  • Manage the patient's expectations as best as possible in terms of what can realistically be achieved. A thorough consent process is crucial in all ENT procedures, but especially for cosmetic procedures or if the treatment risks may outweigh the potential benefits.
  • Provide patients with detailed information on all treatment options verbally and in writing and make sure they have appropriate time to make a decision.
  • Keep detailed records of your discussions with patients, including any phone calls by you or your administrative team, and discussions between you and other clinicians such as GPs, out-of-hours clinicians and other consultants involved. Be aware that many claims are brought a considerable time after events in question.
  • Consider more conservative treatment options, and whether all avenues have been exhausted, before considering invasive procedures.
  • Give appropriate safety netting advice so the patient knows in what circumstances to return for further advice.
  • See the patient as a whole, not just the isolated issue at hand. This includes considering comorbidities and psychological factors.
  • Consider your professional duty of candour. If something goes wrong, apologise and notify the patient and any necessary parties as soon as possible.

A claim for clinical negligence can be brought at any time, often without warning and sometimes many years after the incident occurred. It can be very distressing to find out a patient is bringing a claim against you.

Our expert claims handlers and medico-legal advisers understand how stressful facing a claim can be, as well as the importance of mounting a robust defence of your position.

If you're an MDU member and you need our help with a medico-legal issue, you can contact us here.

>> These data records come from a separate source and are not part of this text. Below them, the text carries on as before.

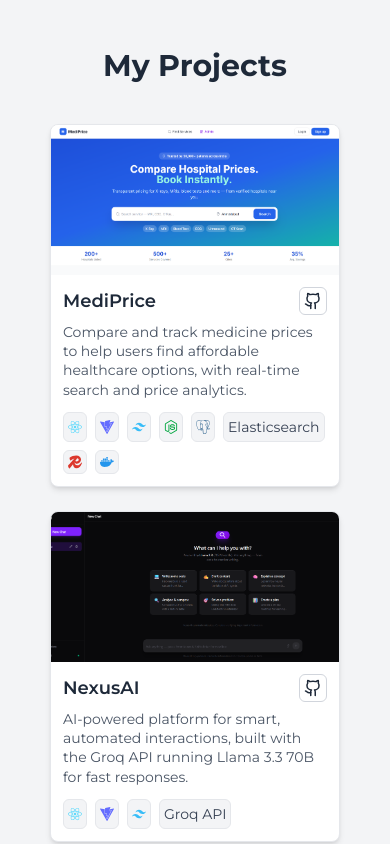
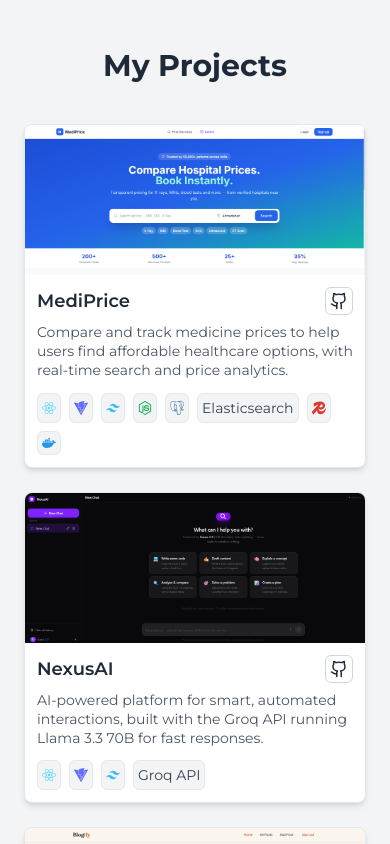
Before and after one commit to yasirrajput4/portfolio, a React (Vite) app: page / in a window 390 px wide. Shown: the part 1440-2284 px from the top of the page. Built offline with nearby package versions, Linux system fonts and the light colour scheme.

Commit message:
fix(projects): make cards fully responsive and match row heights

```diff
--- a/src/components/Projects.jsx
+++ b/src/components/Projects.jsx
@@ -96,11 +96,17 @@
         My Projects
       </h2>
 
-      <div className="grid grid-cols-1 sm:grid-cols-2 lg:grid-cols-4 gap-6 justify-center">
+      {/*
+        Fix: removed fixed card width (was w-[290px]) which didn't fill the
+        grid column on wider screens, causing left-aligned gaps.
+        Cards now use w-full so they stretch to match their grid column,
+        and the whole grid is capped with max-w-5xl so it doesn't get too wide.
+      */}
+      <div className="grid grid-cols-1 sm:grid-cols-2 lg:grid-cols-4 gap-6 w-full max-w-5xl">
         {projects.map((project) => (
           <div
             key={project.title}
-            className="bg-white dark:bg-gray-800 rounded-lg overflow-hidden w-[290px] shadow-md border border-gray-200 dark:border-gray-700 transform transition duration-300 hover:scale-105 hover:shadow-xl"
+            className="bg-white dark:bg-gray-800 rounded-lg overflow-hidden w-full shadow-md border border-gray-200 dark:border-gray-700 transform transition duration-300 hover:scale-105 hover:shadow-xl flex flex-col"
           >
             {/* Screenshot */}
             <div className="relative">
@@ -112,7 +118,7 @@
             </div>
 
             {/* Content */}
-            <div className="p-3 text-gray-800 dark:text-gray-100">
+            <div className="p-3 text-gray-800 dark:text-gray-100 flex flex-col flex-1">
               <div className="flex justify-between items-start mb-2">
                 <h3 className="text-lg font-semibold">{project.title}</h3>
                 <div className="flex gap-2 text-lg">
@@ -143,7 +149,7 @@
                 </div>
               </div>
 
-              <p className="text-gray-600 dark:text-gray-300 text-sm leading-snug mb-3">
+              <p className="text-gray-600 dark:text-gray-300 text-sm leading-snug mb-3 flex-1">
                 {project.description}
               </p>
 
```
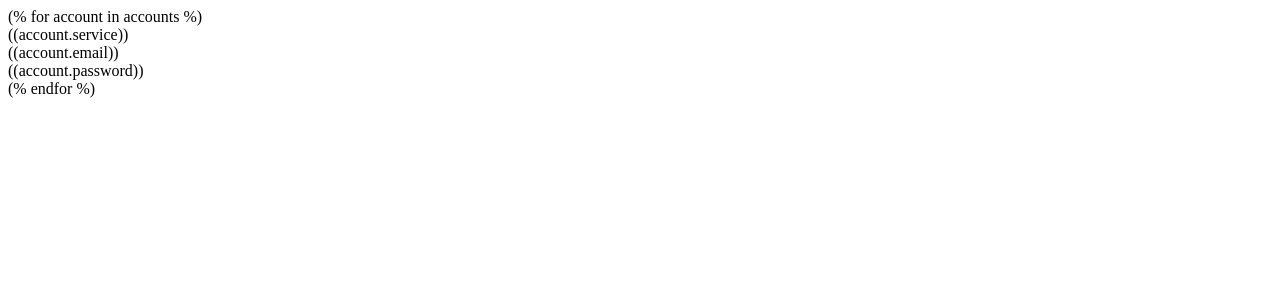
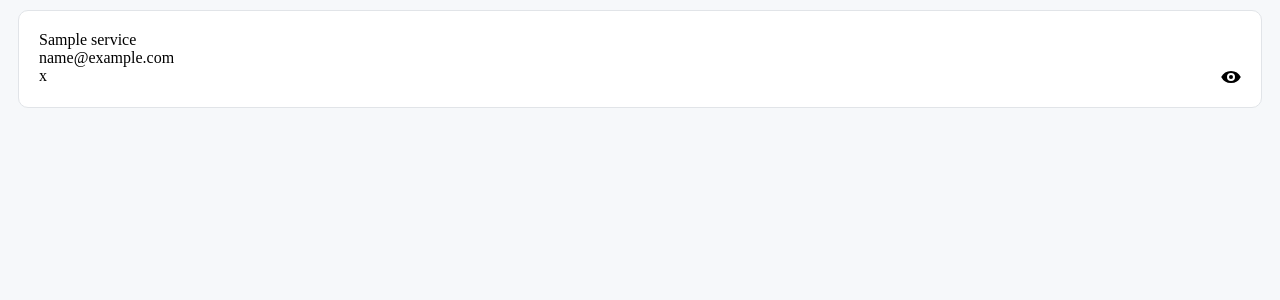
Before and after one commit to Alexey-zaliznuak/password-manager, a Flask app: template templates/first.html in a window 1280 px wide. Shown: the top 300 px of the page. Run offline with Flask 2, Linux system fonts and the light colour scheme; the template is opened without the code that fills it: most values are stand-ins (such as "Sample title", 1, 10 or a date in 2020).

Commit message:
new html css and js files

```diff
--- a/static/css/style.css
+++ b/static/css/style.css
@@ -40,12 +40,17 @@ html {
 .icon {
     width: 20px;
     height: 20px;
+    content: url(./static/svg/view.svg);
 }
 
 .view-icon {
-    content: url(./view.svg);
+    content: url(./static/svg/view.svg);
+    width: 150;
+    height: 100;
 }
 
 .no-view-icon {
-    content: url(./no-view.svg);
+    content: url(./static/svg/no-view.svg);
+    width: 150;
+    height: 100;
 }
--- a/templates/first.html
+++ b/templates/first.html
@@ -3,18 +3,17 @@
 <head>
     <meta charset="UTF-8">
     <title>Title</title>
-
     <script src="/static/js/script.js" defer></script>
-    <style src="/static/css/style.css"></style>
+    <link rel="stylesheet" href="/static/css/style.css">
 </head>
 <body>
     <main>
-        (% for account in accounts %)
+        {% for account in accounts %}
         <div class="account_card">
-            <div class="account_card_service">((account.service))</div>
-            <div class="account_card_email">((account.email))</div>
-            <div class="account_card_password">((account.password))</div>
+            <div class="account_card_service">{{account.service}}</div>
+            <div class="account_card_email">{{account.email}}</div>
+            <div class="account_card_password">{{account.password}} <img class="view-icon icon" > </div>
         </div>
-        (% endfor %)
+        {% endfor %}
     </main>
 </body>
```
Also changed, not shown: first.html (added, +49 -0 lines).
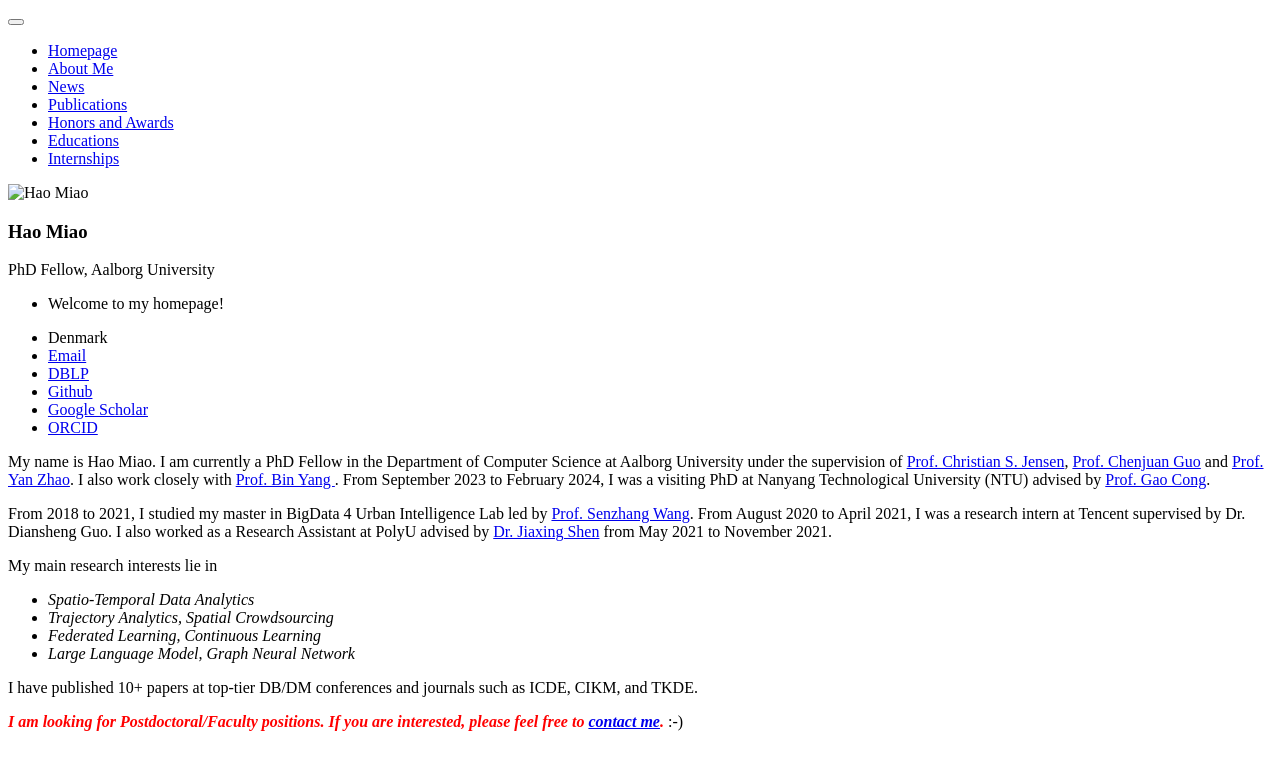
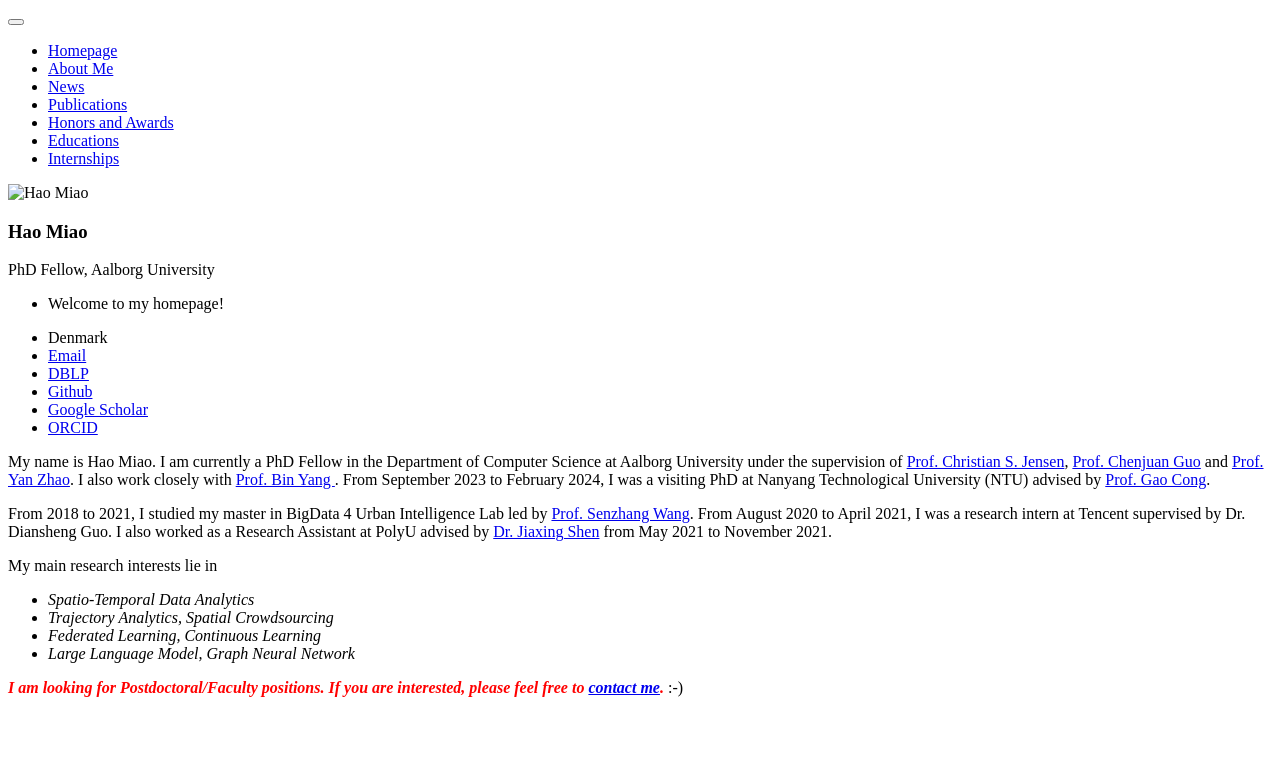
Before and after one commit to MiaoHaoSunny/MiaoHaoSunny.github.io, a Jekyll site: the page built from _pages/includes/intro.md, in a window 1280 px wide. Shown: the top 770 px of the page. Built offline with Jekyll 4.4.1, drawn with Linux system fonts in a browser that asks for light colours; our own code applies the rules of GitHub Pages for plain Markdown files.

Commit message:
Update intro.md

```diff
--- a/_pages/includes/intro.md
+++ b/_pages/includes/intro.md
@@ -9,7 +9,7 @@ My main research interests lie in
 - _Federated Learning, Continuous Learning_
 - _Large Language Model, Graph Neural Network_
 
-I have published 10+ papers at top-tier DB/DM conferences and journals such as ICDE, CIKM, and TKDE.
+<!-- I have published 10+ papers at top-tier DB/DM conferences and journals such as ICDE, CIKM, and TKDE. -->
 <!-- <a href='https://scholar.google.com/citations?user=eRouT0MAAAAJ'><img src="https://img.shields.io/endpoint?logo=Google%20Scholar&url=https%3A%2F%2Fcdn.jsdelivr.net%2Fgh%2FRayeRen%2Fmiaohaosunny.github.io@google-scholar-stats%2Fgs_data_shieldsio.json&labelColor=f6f6f6&color=9cf&style=flat&label=citations"></a> -->
 
 <em><i><b><font color="red">I am looking for Postdoctoral/Faculty positions. If you are interested, please feel free to <a href="mailto:haom@cs.aau.dk">contact me</a>.</font></b></i></em> :-)
```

This page was correct at publication on 01/11/2021. Any guidance is intended as general guidance for members only. If you are a member and need specific advice relating to your own circumstances, please contact one of our advisers.